The heart of the UK economy (small and medium sized enterprises) have certainly had a different year than the global tech giants. While the likes of Microsoft and Amazon are thriving, seeing record high usership and are hiring thousands to cope with demand, small businesses across the UK are wondering how much longer they can stay afloat. During tough economic times, businesses that have diversified their risk through trade have always weathered the storm better than their peers. Still, the unique trials and tribulations beset upon us in 2020 have left all tested. Newable’s Advice team has had a front row seat to the plight of the British economy as we’ve worked to help companies survive the crisis and stabilise their business. There have been gains as well. We have all pivoted, reinvented, retrained and repositioned ourselves to deliver goods and services in a pandemic. Newable Advice has delivered tools and expertise to companies across the UK positioning them to not only survive but to grow as economies and market stabilise. And that is why, despite being in the depths of the second wave, we have hope for the future and believe that 2021 will be a year that British businesses regain their footing and grow.

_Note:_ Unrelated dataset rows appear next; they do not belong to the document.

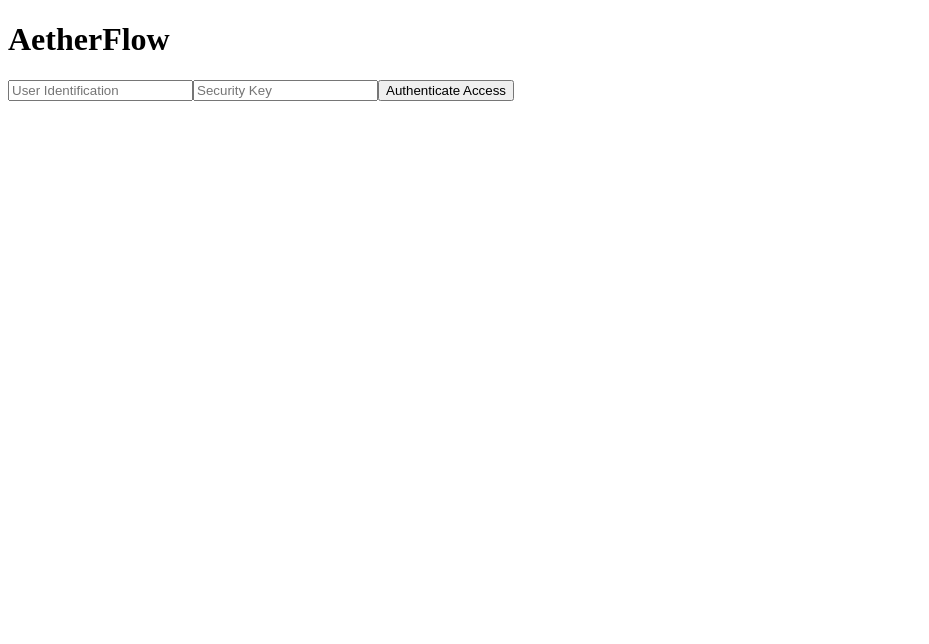
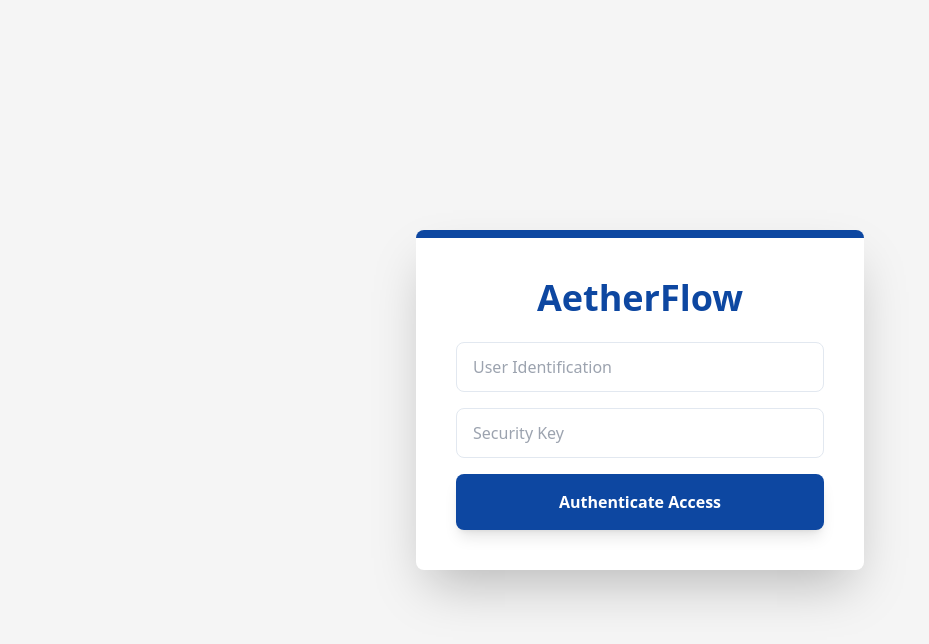
Before and after one commit to DizzyWizzy88/AetherFlow, a React (Vite) app: page / in a window 1280 px wide. Shown: the top 644 px of the page, without its empty margins (0-929 px from the left). Built offline with nearby package versions, Linux system fonts and the light colour scheme.

Commit message:
UI: Initialized Tailwind CSS and global design system

```diff
--- /dev/null
+++ b/src/index.css
@@ -0,0 +1,8 @@
+@tailwind base;
+@tailwind components;
+@tailwind utilities;
+
+/* You can add your "Aether Blue" variables here later! */
+:root {
+  --aether-blue: #007bff;
+}
--- a/src/main.jsx
+++ b/src/main.jsx
@@ -1,7 +1,7 @@
 import React from 'react'
 import ReactDOM from 'react-dom/client'
 import App from './App.jsx'
-//import './index.css' // Only keep this if you have a CSS file
+import './index.css' // Only keep this if you have a CSS file
 
 ReactDOM.createRoot(document.getElementById('root')).render(
   <React.StrictMode>
```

Where our clients could thrive
In fact, we believe our clients could thrive by doing what they do best. Being innovators. Moving more quickly than their larger bureaucratic competitors. Finding solutions to the things which are not working as well as they could be globally whether it be effective contact tracing, improved logistic solutions for cold storage distribution, leveraging Artificial Intelligence (AI) and other tools to better understand customers within the online marketplace. Sure, they lack the cash reserves and resource of the tech giants flying high on COVID forced digital transformations benefiting their platforms, but those gaps are exactly where Newable seeks to meet founders and entrepreneurs, providing the funding, tools and expert guidance needed to commercialise their innovation and scale globally.

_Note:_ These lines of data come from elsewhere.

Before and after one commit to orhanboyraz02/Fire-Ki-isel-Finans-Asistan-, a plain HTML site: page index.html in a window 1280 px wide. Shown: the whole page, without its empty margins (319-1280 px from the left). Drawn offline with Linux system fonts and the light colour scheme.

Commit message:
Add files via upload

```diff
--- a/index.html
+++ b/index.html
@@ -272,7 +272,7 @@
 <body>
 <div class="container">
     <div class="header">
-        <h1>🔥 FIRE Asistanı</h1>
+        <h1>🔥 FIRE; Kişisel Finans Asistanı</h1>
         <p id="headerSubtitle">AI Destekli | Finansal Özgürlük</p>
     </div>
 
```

The cracks left by COVID in the UK economy are clear. Our high street retail, vulnerable family owned small businesses facing lower foot traffic and health restrictions which have wreaked havoc on their business models, continue to haemorrhage. Their pain is increasingly felt by their landlords and those in the commercial space business. Customer and business needs have changed dramatically. Huge gaps exist between product/service providers and consumers. Every good business starts by identifying these market gaps, these unmet needs and challenges and developing a solution. Thus, tremendous opportunity exists for those businesses that can solve these challenges either revealed or created by the pandemic. The opportunity spans those sectors hardest hit in tourism and hospitality but extends as well across B2C models that are struggling with effective engagement and distribution. Innovators that solve these problems for the UK and beyond will have global growth opportunities. And considering the potential of greater market access brought about from prospective trade agreements with the likes of the U.S., Canada, and Asian economies (including the recent FTA between the UK and Japan), ambitious British business that act now to gain market share stand to benefit tremendously following the implementation of new trade deals.

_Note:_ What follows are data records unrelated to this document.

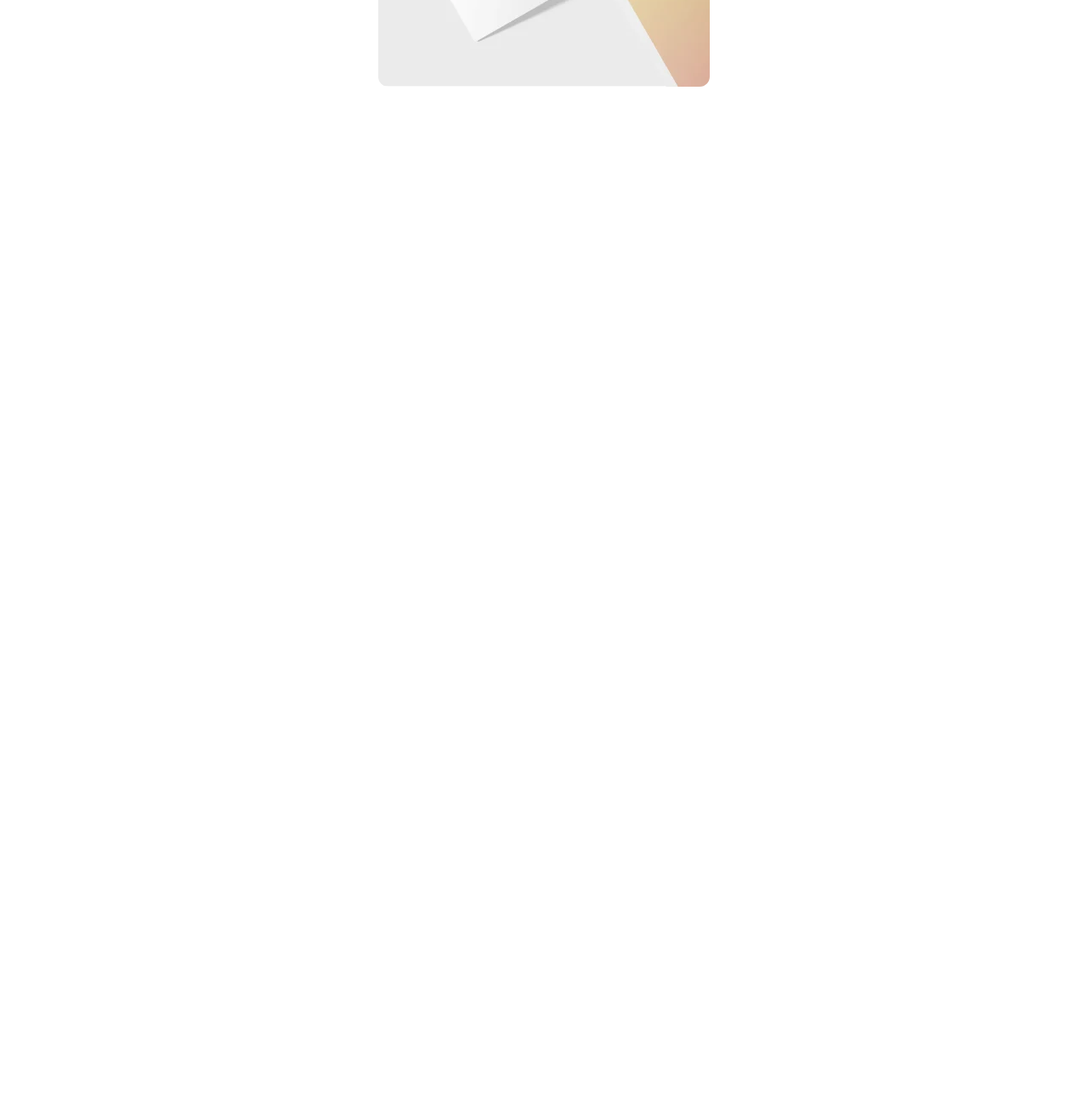
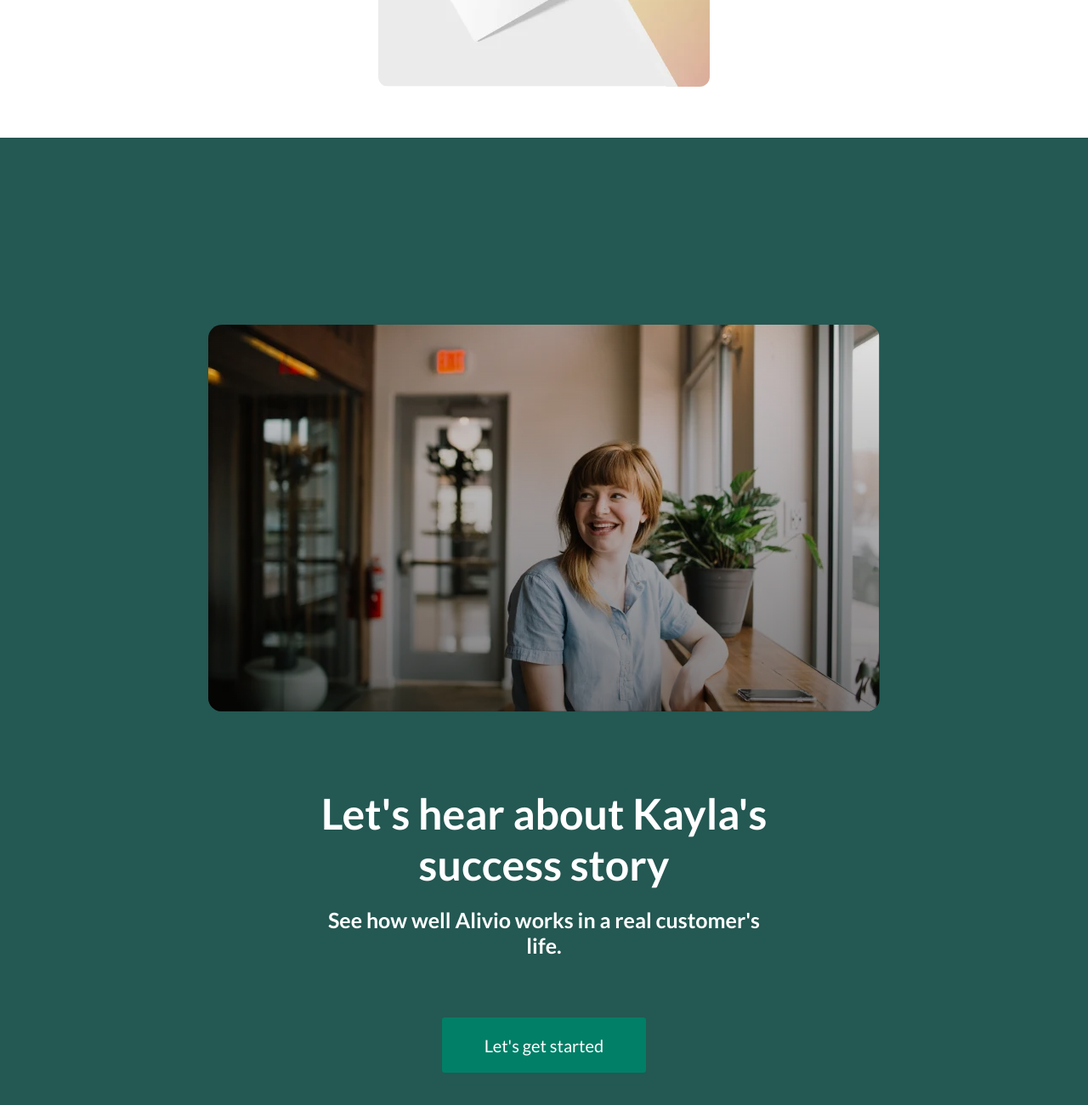
Before and after one commit to reinni03/alivio, a plain HTML site: page index.html in a window 1280 px wide. Shown: the part 2303-3603 px from the top of the page at 85% size. Before the commit the page ends 2465 px from the top, so only its background shows below. Drawn offline with Linux system fonts and the light colour scheme.

Commit message:
added success section

```diff
--- a/index.css
+++ b/index.css
@@ -4,3 +4,4 @@
 @import url('styles/hero.css');
 @import url('styles/about.css');
 @import url('styles/card.css');
+@import url('styles/success.css');
--- a/index.html
+++ b/index.html
@@ -37,7 +37,7 @@
         </nav>
 
         <div class="header__actions">
-          <button type="button" class="btn btn-signin" >Sign in</button>
+          <button type="button" class="btn btn-signin">Sign in</button>
           <button type="button" class="btn">Start trial</button>
         </div>
       </div>
@@ -52,7 +52,8 @@
             Be aware, Manage well.
           </h1>
           <p class="hero__desc" aria-label="main description">
-            Everyone experiences stress in different ways. Let Alivio guide you, in a personalized journal experience, to overcome your stress.
+            Everyone experiences stress in different ways. Let Alivio guide you, in a personalized journal experience,
+            to overcome your stress.
           </p>
           <button type="button" class="btn">Find Your Way</button>
         </div>
@@ -65,7 +66,9 @@
           <h2 class="about__title">
             Understand & Release the stress in 3 steps
           </h2>
-          <p class="about__desc">Alivio offers as many journals it takes, tackling different areas such as anxiety, overwhelmedness, sadness, or anger, and a variety of personal causes, to help you become aware of your emotions, and guide you in how to manage stress.</p>
+          <p class="about__desc">Alivio offers as many journals it takes, tackling different areas such as anxiety,
+            overwhelmedness, sadness, or anger, and a variety of personal causes, to help you become aware of your
+            emotions, and guide you in how to manage stress.</p>
         </div>
 
         <div class="about__cards">
@@ -74,7 +77,8 @@
               Personalize
             </h3>
             <p class="card_desc" aria-label="first card description">
-              Answer a quick survey about how you express yourself, what causes you stress, and what area would you like to work on. This way, we can fully personalize your journal!
+              Answer a quick survey about how you express yourself, what causes you stress, and what area would you like
+              to work on. This way, we can fully personalize your journal!
             </p>
             <img src="assets/webp/card_1.webp" alt="card image 1" class="card__img">
           </figure>
@@ -84,7 +88,8 @@
               Write & Understand
             </h3>
             <p class="card__desc" aria-label="second card description">
-              Write, draw, reflect, understand. Alivio will guide you through the prompts and will help you manage your stress!
+              Write, draw, reflect, understand. Alivio will guide you through the prompts and will help you manage your
+              stress!
             </p>
             <img src="assets/webp/card_2.webp" alt="card image 2" class="card__img">
           </figure>
@@ -94,13 +99,40 @@
               Alivio!
             </h3>
             <p class="card_desc" aria-label="third card description">
-              Now you are aware, and have a way to manage and overcome your own stress. What are you waiting for? Alivio today!
+              Now you are aware, and have a way to manage and overcome your own stress. What are you waiting for? Alivio
+              today!
             </p>
             <img src="assets/webp/card_3.webp" alt="card image 3" class="card__img">
           </figure>
         </div>
       </div>
     </section>
+
+    <section class="success" aria-label="success section">
+      <div class="container">
+        <div class="success__wrapper">
+          <div class="success__content">
+            <h3 class="success__title">
+              Let's hear about Kayla's success story
+            </h3>
+            <p class="success__desc">
+              See how well Alivio works in a real customer's life.
+            </p>
+            <button type="button" class="btn">Let's get started</button>
+          </div>
+
+          <div class="success__content-video">
+          <img src="assets/webp/video_cover.webp" alt="video cover img" class="success__cover">
+
+          <svg class="success__play-icon" aria-label="play icon">
+            <use href="assets/sprites.svg#play-icon"></use>
+          </svg>
+          <div class="success__gradient"></div>
+        </div>
+        </div>
+
+      </div>
+    </section>
   </main>
 </body>
 
--- /dev/null
+++ b/styles/success.css
@@ -0,0 +1,108 @@
+.success {
+  background-color: var(--color-dark-green);
+}
+
+
+.success__wrapper {
+  padding: 220px 0;
+  display: flex;
+  justify-content: space-between;
+  align-items: start;
+  flex-wrap: wrap-reverse;
+  gap: 40px;
+}
+
+.success__content {
+  margin: 50px 0 0 0;
+  max-width: 550px;
+  display: flex;
+  flex-direction: column;
+  justify-content: start;
+  align-items: start;
+  gap: 20px;
+}
+
+.success__title {
+  color: var(--color-white);
+  font-size: 50px;
+  font-weight: 700;
+}
+
+.success__desc {
+  color: var(--color-white);
+  font-size: 25px;
+  font-weight: 600;
+}
+
+.success__content .btn{
+  margin: 50px 0 0 0;
+  width: 240px;
+  height: 65px;
+}
+
+.success__content .btn:hover{
+  outline: 2px solid var(--color-white);
+}
+
+.success__content-video{
+  max-width: 790px;
+  height: 455px;
+  position: relative;
+  border-radius: 16px;
+  overflow: hidden;
+}
+
+.success__cover{
+  width: 100%;
+  height: 100%;
+  object-fit: cover;
+  aspect-ratio: 158/91;
+}
+
+.success__play-icon{
+  position: absolute;
+  z-index: 2;
+  width: 72px;
+  height: 73px;
+  fill: var(--color-white);
+  top: 50%;
+  left: 50%;
+  translate: -50% -50%;
+}
+
+.success__play-icon:hover{
+  fill: var(--color-green);
+  cursor: pointer;
+}
+
+.success__gradient{
+  position: absolute;
+  z-index: 1;
+  inset: 0;
+  background: linear-gradient(180deg, rgba(0,0,0, .1), rgba(0,0,0, .5)) center/cover no-repeat;
+}
+
+
+@media (max-width: 1370px) {
+  .success__wrapper{
+    justify-content: center;
+  }
+
+  .success__content{
+    text-align: center;
+    align-items: center;
+  }
+
+}
+@media (max-width: 576px) {
+  .success__wrapper{
+    padding: 150px 0;
+  }
+  .success__title{
+    font-size: 32px;
+  }
+
+  .success__desc{
+    font-size: 20px;
+  }
+}
```
Also changed, not shown: assets/sprites.svg.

All of our clients will face changes to trading post-Brexit. Those that plan ahead are now assessing for risks, and building resilience will weather remaining uncertainties around a deal or no-deal Brexit well. Those that choose a wait-and-see approach could cause more friction for themselves in the long run. Product companies with complex supply chains, particularly in sectors such as transportation equipment and pharma, must now consider the additional costs and other resource dedicated to navigating custom duties. The pandemic ravaged retail and service sectors who will continue to face their own uncertainty well into the spring and summer considering the global second wave and logistical limitations which will prevent wide scale vaccination being achieved until 2022.
Overall predictions for 2021
Predictions for 2021 six months ago still held on to the hope of a V shaped recovery, but writing amidst another nationwide lockdown, it’s clear that 2021 will not be the year we get back to normal. Undoubtedly, we never will—we’ve achieved technology adaptation and adoption at rates that would make a change management scholar’s heads spin. British companies that manage to leverage technology and product innovations into relevancy in the COVID-19 economy demands of Omnichannel fluency and agility have a chance of surviving long enough to get to the other side. Less responsive companies will most certainly buckle under the strain. It’s a brutal way to choose winners and losers to be sure. It will most certainly take a swing at business confidence and require entrepreneurs to rely more than ever before on the advisers in their corner—and they can certainly count on Newable being there with the expert guidance they need to make it to the other side.